• **Input**:
= Beginning of Section =
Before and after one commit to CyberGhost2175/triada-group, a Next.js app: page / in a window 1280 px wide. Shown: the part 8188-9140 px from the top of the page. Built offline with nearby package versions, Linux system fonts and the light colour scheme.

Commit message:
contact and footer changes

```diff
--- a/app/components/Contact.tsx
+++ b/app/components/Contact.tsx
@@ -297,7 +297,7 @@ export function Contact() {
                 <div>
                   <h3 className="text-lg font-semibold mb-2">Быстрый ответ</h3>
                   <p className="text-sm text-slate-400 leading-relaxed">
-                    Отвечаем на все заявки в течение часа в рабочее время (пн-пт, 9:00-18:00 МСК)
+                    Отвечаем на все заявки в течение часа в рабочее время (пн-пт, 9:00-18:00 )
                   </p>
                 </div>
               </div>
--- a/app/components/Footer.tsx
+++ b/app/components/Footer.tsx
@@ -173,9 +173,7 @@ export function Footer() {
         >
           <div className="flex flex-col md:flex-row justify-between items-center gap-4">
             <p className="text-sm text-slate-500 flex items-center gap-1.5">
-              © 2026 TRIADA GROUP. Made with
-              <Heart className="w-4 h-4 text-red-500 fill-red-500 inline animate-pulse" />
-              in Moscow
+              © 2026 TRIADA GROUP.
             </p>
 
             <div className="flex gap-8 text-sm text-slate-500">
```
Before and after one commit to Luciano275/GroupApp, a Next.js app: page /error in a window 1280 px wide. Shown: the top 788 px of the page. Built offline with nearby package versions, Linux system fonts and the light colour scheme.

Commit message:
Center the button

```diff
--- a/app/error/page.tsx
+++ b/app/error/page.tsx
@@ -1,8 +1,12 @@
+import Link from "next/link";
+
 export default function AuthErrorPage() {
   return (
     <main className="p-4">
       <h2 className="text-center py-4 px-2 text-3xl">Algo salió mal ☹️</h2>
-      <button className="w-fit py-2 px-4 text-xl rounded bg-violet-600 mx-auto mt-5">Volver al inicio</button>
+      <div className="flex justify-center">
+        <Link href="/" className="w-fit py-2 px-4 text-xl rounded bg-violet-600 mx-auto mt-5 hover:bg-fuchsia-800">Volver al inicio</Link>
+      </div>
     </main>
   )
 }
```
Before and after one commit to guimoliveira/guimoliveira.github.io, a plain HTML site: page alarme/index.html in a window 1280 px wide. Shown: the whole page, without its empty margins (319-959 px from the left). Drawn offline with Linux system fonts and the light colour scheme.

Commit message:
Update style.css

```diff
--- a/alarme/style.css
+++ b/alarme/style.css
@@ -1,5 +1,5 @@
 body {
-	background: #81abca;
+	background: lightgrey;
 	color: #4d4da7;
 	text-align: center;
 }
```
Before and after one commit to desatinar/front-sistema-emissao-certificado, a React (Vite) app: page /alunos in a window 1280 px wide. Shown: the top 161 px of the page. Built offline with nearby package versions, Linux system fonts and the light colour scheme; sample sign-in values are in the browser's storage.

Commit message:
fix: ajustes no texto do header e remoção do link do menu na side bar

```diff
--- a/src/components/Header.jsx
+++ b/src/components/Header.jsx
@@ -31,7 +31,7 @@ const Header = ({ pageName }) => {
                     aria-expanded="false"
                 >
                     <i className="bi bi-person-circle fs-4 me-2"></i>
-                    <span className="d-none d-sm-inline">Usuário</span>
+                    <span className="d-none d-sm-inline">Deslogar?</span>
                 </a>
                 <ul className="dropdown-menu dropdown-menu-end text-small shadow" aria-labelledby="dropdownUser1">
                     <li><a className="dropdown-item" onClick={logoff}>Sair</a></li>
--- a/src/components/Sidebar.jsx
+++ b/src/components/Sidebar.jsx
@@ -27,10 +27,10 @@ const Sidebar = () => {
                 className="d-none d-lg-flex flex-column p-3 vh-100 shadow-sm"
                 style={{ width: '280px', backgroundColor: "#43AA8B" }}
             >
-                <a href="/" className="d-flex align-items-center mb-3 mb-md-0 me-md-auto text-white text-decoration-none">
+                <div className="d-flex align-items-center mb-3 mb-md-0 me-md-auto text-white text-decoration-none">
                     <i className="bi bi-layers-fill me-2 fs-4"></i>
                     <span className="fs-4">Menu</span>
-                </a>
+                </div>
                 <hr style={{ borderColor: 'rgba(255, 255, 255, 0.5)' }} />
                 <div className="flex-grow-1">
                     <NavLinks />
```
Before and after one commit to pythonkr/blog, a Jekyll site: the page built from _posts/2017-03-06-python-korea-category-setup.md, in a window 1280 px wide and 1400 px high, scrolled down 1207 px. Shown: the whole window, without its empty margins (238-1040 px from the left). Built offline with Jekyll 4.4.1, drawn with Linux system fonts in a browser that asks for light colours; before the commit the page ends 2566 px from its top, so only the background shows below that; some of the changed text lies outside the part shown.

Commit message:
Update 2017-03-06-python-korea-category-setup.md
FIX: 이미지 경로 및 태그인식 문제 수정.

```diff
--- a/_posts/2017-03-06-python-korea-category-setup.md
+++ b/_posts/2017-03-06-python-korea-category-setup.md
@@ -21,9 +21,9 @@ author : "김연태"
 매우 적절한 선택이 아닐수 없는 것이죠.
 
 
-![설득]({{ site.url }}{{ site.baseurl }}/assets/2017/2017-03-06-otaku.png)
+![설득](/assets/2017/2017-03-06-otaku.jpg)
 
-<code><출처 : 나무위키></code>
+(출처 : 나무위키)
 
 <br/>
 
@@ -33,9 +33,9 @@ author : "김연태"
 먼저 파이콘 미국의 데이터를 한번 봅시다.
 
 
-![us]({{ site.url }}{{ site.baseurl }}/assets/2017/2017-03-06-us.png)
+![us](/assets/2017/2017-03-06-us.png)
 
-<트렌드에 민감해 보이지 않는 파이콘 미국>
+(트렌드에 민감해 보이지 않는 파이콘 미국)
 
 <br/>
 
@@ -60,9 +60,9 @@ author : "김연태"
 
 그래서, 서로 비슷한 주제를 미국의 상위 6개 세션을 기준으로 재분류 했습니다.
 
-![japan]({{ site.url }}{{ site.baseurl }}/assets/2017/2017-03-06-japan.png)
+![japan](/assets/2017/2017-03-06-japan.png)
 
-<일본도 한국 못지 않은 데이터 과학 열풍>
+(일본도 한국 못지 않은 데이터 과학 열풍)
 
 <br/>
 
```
= End of Section =
• **About this task**: Retype the records in their entirety, matching each one exactly.

• **Answer section**:
Before and after one commit to CyberGhost2175/triada-group, a Next.js app: page / in a window 1280 px wide. Shown: the part 8188-9140 px from the top of the page. Built offline with nearby package versions, Linux system fonts and the light colour scheme.

Commit message:
contact and footer changes

```diff
--- a/app/components/Contact.tsx
+++ b/app/components/Contact.tsx
@@ -297,7 +297,7 @@ export function Contact() {
                 <div>
                   <h3 className="text-lg font-semibold mb-2">Быстрый ответ</h3>
                   <p className="text-sm text-slate-400 leading-relaxed">
-                    Отвечаем на все заявки в течение часа в рабочее время (пн-пт, 9:00-18:00 МСК)
+                    Отвечаем на все заявки в течение часа в рабочее время (пн-пт, 9:00-18:00 )
                   </p>
                 </div>
               </div>
--- a/app/components/Footer.tsx
+++ b/app/components/Footer.tsx
@@ -173,9 +173,7 @@ export function Footer() {
         >
           <div className="flex flex-col md:flex-row justify-between items-center gap-4">
             <p className="text-sm text-slate-500 flex items-center gap-1.5">
-              © 2026 TRIADA GROUP. Made with
-              <Heart className="w-4 h-4 text-red-500 fill-red-500 inline animate-pulse" />
-              in Moscow
+              © 2026 TRIADA GROUP.
             </p>
 
             <div className="flex gap-8 text-sm text-slate-500">
```
Before and after one commit to Luciano275/GroupApp, a Next.js app: page /error in a window 1280 px wide. Shown: the top 788 px of the page. Built offline with nearby package versions, Linux system fonts and the light colour scheme.

Commit message:
Center the button

```diff
--- a/app/error/page.tsx
+++ b/app/error/page.tsx
@@ -1,8 +1,12 @@
+import Link from "next/link";
+
 export default function AuthErrorPage() {
   return (
     <main className="p-4">
       <h2 className="text-center py-4 px-2 text-3xl">Algo salió mal ☹️</h2>
-      <button className="w-fit py-2 px-4 text-xl rounded bg-violet-600 mx-auto mt-5">Volver al inicio</button>
+      <div className="flex justify-center">
+        <Link href="/" className="w-fit py-2 px-4 text-xl rounded bg-violet-600 mx-auto mt-5 hover:bg-fuchsia-800">Volver al inicio</Link>
+      </div>
     </main>
   )
 }
```
Before and after one commit to guimoliveira/guimoliveira.github.io, a plain HTML site: page alarme/index.html in a window 1280 px wide. Shown: the whole page, without its empty margins (319-959 px from the left). Drawn offline with Linux system fonts and the light colour scheme.

Commit message:
Update style.css

```diff
--- a/alarme/style.css
+++ b/alarme/style.css
@@ -1,5 +1,5 @@
 body {
-	background: #81abca;
+	background: lightgrey;
 	color: #4d4da7;
 	text-align: center;
 }
```
Before and after one commit to desatinar/front-sistema-emissao-certificado, a React (Vite) app: page /alunos in a window 1280 px wide. Shown: the top 161 px of the page. Built offline with nearby package versions, Linux system fonts and the light colour scheme; sample sign-in values are in the browser's storage.

Commit message:
fix: ajustes no texto do header e remoção do link do menu na side bar

```diff
--- a/src/components/Header.jsx
+++ b/src/components/Header.jsx
@@ -31,7 +31,7 @@ const Header = ({ pageName }) => {
                     aria-expanded="false"
                 >
                     <i className="bi bi-person-circle fs-4 me-2"></i>
-                    <span className="d-none d-sm-inline">Usuário</span>
+                    <span className="d-none d-sm-inline">Deslogar?</span>
                 </a>
                 <ul className="dropdown-menu dropdown-menu-end text-small shadow" aria-labelledby="dropdownUser1">
                     <li><a className="dropdown-item" onClick={logoff}>Sair</a></li>
--- a/src/components/Sidebar.jsx
+++ b/src/components/Sidebar.jsx
@@ -27,10 +27,10 @@ const Sidebar = () => {
                 className="d-none d-lg-flex flex-column p-3 vh-100 shadow-sm"
                 style={{ width: '280px', backgroundColor: "#43AA8B" }}
             >
-                <a href="/" className="d-flex align-items-center mb-3 mb-md-0 me-md-auto text-white text-decoration-none">
+                <div className="d-flex align-items-center mb-3 mb-md-0 me-md-auto text-white text-decoration-none">
                     <i className="bi bi-layers-fill me-2 fs-4"></i>
                     <span className="fs-4">Menu</span>
-                </a>
+                </div>
                 <hr style={{ borderColor: 'rgba(255, 255, 255, 0.5)' }} />
                 <div className="flex-grow-1">
                     <NavLinks />
```
Before and after one commit to pythonkr/blog, a Jekyll site: the page built from _posts/2017-03-06-python-korea-category-setup.md, in a window 1280 px wide and 1400 px high, scrolled down 1207 px. Shown: the whole window, without its empty margins (238-1040 px from the left). Built offline with Jekyll 4.4.1, drawn with Linux system fonts in a browser that asks for light colours; before the commit the page ends 2566 px from its top, so only the background shows below that; some of the changed text lies outside the part shown.

Commit message:
Update 2017-03-06-python-korea-category-setup.md
FIX: 이미지 경로 및 태그인식 문제 수정.

```diff
--- a/_posts/2017-03-06-python-korea-category-setup.md
+++ b/_posts/2017-03-06-python-korea-category-setup.md
@@ -21,9 +21,9 @@ author : "김연태"
 매우 적절한 선택이 아닐수 없는 것이죠.
 
 
-![설득]({{ site.url }}{{ site.baseurl }}/assets/2017/2017-03-06-otaku.png)
+![설득](/assets/2017/2017-03-06-otaku.jpg)
 
-<code><출처 : 나무위키></code>
+(출처 : 나무위키)
 
 <br/>
 
@@ -33,9 +33,9 @@ author : "김연태"
 먼저 파이콘 미국의 데이터를 한번 봅시다.
 
 
-![us]({{ site.url }}{{ site.baseurl }}/assets/2017/2017-03-06-us.png)
+![us](/assets/2017/2017-03-06-us.png)
 
-<트렌드에 민감해 보이지 않는 파이콘 미국>
+(트렌드에 민감해 보이지 않는 파이콘 미국)
 
 <br/>
 
@@ -60,9 +60,9 @@ author : "김연태"
 
 그래서, 서로 비슷한 주제를 미국의 상위 6개 세션을 기준으로 재분류 했습니다.
 
-![japan]({{ site.url }}{{ site.baseurl }}/assets/2017/2017-03-06-japan.png)
+![japan](/assets/2017/2017-03-06-japan.png)
 
-<일본도 한국 못지 않은 데이터 과학 열풍>
+(일본도 한국 못지 않은 데이터 과학 열풍)
 
 <br/>
 
```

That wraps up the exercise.